Methods and Results
A total of 162 nonsmoking perimenopausal and postmenopausal women free of clinical cardiovascular disease (mean age, 54 years; 72% White race, 23% Black race, and 5% Asian/Pacific Islander or Mixed race) completed the Child Trauma Questionnaire at baseline. At a follow‐up visit 5 years later, blood pressure and carotid‐femoral pulse wave velocity (a measure of arterial stiffness) were assessed. Relationships between childhood maltreatment and carotid‐femoral pulse wave velocity were tested in linear regression models, adjusting for time between visits, age, race and ethnicity, education, body mass index, heart rate, hypertension medication, and diastolic blood pressure. Seventy‐one women (44% of the sample) met criteria for a history of childhood maltreatment.
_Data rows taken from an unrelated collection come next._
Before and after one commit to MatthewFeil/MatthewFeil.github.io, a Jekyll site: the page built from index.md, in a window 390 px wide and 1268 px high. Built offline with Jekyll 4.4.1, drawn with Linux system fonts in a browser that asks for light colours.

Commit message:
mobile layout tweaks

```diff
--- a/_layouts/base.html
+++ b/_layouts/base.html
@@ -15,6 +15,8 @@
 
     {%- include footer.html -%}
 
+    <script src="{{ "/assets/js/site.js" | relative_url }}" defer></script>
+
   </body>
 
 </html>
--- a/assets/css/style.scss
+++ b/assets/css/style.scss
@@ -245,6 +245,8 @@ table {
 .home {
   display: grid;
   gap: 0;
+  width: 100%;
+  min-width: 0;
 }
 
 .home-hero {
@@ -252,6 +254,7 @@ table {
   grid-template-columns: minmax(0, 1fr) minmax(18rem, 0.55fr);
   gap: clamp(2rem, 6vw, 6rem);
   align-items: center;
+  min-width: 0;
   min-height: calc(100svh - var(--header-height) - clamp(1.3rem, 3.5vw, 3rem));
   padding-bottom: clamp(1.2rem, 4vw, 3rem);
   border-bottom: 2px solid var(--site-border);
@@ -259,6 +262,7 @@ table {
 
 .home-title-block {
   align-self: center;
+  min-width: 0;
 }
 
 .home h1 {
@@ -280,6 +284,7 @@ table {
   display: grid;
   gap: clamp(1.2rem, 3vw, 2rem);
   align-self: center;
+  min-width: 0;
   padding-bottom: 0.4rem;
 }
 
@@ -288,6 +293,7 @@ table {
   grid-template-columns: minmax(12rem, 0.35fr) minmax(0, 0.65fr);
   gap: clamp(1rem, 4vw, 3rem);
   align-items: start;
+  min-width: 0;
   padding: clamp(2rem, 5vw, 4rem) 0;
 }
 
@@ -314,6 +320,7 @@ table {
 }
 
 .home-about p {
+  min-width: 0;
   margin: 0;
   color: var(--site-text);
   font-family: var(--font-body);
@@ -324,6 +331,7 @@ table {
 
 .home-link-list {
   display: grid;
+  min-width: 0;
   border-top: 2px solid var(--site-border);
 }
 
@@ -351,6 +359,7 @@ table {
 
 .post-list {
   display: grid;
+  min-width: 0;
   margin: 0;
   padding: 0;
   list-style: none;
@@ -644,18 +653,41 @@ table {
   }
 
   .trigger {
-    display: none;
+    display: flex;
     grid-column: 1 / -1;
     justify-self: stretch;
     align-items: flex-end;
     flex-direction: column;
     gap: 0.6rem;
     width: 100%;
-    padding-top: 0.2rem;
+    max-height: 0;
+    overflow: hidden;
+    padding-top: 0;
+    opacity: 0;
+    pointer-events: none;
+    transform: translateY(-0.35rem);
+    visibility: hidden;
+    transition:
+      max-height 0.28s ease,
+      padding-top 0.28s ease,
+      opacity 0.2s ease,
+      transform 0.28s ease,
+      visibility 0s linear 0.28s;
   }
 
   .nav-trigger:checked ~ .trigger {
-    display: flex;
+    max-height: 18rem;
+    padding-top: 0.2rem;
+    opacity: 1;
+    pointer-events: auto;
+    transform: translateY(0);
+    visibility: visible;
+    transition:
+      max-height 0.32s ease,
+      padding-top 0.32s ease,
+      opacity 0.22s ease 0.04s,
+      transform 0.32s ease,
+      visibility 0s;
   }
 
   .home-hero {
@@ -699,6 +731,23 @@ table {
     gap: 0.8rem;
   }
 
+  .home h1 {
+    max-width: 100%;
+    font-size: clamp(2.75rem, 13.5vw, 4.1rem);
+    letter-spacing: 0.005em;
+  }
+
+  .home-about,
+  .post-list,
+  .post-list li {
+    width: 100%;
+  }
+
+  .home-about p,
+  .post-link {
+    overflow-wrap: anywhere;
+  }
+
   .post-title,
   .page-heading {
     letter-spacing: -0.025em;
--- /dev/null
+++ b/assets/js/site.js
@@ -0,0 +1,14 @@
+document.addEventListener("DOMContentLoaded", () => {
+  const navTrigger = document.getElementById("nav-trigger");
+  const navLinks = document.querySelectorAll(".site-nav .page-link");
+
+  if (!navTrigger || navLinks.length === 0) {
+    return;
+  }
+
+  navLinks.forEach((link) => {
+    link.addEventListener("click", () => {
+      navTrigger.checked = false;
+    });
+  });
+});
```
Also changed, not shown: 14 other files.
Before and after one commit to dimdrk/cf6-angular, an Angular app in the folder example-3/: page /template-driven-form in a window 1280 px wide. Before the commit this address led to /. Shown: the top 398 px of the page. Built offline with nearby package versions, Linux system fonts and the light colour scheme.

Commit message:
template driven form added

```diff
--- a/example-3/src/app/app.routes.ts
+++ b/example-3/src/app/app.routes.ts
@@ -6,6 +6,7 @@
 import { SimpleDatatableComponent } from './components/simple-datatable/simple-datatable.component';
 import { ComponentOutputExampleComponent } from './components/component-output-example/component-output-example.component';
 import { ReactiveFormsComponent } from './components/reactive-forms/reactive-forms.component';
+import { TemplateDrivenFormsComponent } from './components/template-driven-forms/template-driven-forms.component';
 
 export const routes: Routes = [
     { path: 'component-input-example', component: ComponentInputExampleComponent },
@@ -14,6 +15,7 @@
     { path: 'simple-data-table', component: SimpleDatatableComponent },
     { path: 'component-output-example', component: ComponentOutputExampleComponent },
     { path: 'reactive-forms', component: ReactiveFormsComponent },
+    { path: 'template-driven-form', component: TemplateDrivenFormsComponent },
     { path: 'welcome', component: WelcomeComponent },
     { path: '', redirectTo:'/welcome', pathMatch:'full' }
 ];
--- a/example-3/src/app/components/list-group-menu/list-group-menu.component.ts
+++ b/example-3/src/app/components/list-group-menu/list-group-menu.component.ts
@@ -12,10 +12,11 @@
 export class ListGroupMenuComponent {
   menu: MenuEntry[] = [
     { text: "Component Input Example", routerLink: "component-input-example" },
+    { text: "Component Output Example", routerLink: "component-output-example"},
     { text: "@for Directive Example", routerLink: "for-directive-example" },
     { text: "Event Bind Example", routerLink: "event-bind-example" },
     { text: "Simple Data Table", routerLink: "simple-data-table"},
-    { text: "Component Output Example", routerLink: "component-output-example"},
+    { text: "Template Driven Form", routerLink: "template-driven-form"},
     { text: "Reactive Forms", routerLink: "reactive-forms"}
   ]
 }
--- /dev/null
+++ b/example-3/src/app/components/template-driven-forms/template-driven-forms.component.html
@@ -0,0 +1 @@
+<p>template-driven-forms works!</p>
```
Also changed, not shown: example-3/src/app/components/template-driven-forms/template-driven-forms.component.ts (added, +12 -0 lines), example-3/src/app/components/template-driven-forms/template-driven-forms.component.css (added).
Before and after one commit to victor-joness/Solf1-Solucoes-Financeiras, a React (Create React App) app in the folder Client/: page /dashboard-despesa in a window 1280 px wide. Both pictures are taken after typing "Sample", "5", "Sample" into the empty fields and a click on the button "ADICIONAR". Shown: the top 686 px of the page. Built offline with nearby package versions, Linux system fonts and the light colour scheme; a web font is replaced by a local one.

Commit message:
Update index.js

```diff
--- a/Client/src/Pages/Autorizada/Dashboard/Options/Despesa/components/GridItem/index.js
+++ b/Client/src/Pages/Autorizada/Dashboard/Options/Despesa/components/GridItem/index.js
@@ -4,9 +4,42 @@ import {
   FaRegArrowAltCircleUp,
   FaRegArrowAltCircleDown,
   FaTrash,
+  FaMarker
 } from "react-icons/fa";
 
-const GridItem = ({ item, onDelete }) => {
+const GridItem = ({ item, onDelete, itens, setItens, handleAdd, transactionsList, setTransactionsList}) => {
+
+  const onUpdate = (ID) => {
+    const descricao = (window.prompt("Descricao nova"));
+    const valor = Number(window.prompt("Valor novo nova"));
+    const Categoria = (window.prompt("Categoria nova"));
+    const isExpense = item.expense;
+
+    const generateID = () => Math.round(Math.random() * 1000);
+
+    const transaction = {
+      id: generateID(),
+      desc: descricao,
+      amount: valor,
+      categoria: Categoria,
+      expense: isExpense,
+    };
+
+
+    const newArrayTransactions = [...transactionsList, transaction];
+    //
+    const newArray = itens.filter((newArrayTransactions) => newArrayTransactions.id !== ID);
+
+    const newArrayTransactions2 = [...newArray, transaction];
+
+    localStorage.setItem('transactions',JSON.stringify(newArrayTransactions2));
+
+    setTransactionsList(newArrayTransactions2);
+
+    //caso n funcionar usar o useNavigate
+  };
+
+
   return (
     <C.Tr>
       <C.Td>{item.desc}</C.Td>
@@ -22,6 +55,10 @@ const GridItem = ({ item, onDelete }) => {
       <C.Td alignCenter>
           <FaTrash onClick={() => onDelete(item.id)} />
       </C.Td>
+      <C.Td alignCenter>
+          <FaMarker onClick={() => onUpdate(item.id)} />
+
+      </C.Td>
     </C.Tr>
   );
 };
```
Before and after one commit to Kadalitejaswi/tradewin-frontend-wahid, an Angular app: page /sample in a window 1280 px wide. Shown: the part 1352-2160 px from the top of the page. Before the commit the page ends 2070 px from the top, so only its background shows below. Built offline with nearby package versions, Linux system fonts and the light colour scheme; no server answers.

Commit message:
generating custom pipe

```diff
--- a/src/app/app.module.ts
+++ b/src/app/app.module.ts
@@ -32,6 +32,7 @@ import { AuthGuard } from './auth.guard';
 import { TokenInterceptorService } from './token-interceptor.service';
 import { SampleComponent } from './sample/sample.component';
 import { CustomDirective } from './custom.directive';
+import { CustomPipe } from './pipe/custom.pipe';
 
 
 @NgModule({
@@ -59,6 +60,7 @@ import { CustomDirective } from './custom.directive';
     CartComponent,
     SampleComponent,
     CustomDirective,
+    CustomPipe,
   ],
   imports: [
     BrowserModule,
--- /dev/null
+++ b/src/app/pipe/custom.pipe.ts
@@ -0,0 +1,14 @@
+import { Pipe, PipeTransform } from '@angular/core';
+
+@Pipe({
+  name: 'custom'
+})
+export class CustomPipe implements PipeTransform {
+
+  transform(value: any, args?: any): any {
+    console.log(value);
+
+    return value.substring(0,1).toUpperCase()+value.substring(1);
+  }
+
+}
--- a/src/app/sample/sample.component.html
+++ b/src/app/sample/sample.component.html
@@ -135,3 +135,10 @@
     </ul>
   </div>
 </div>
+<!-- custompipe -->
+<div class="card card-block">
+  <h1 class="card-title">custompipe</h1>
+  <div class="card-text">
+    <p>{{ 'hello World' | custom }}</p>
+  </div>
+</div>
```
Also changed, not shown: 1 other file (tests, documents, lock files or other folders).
Women with a history of childhood maltreatment had higher carotid‐femoral pulse wave velocity (B [SE]=0.47 [0.21]; P=0.03) than women without this history, controlling for time between visits, age, race and ethnicity, education, body mass index, heart rate, hypertension medication, and diastolic blood pressure.
Among these midlife women, childhood maltreatment was associated with arterial stiffness, highlighting the potential long‐term cardiovascular implications of childhood maltreatment.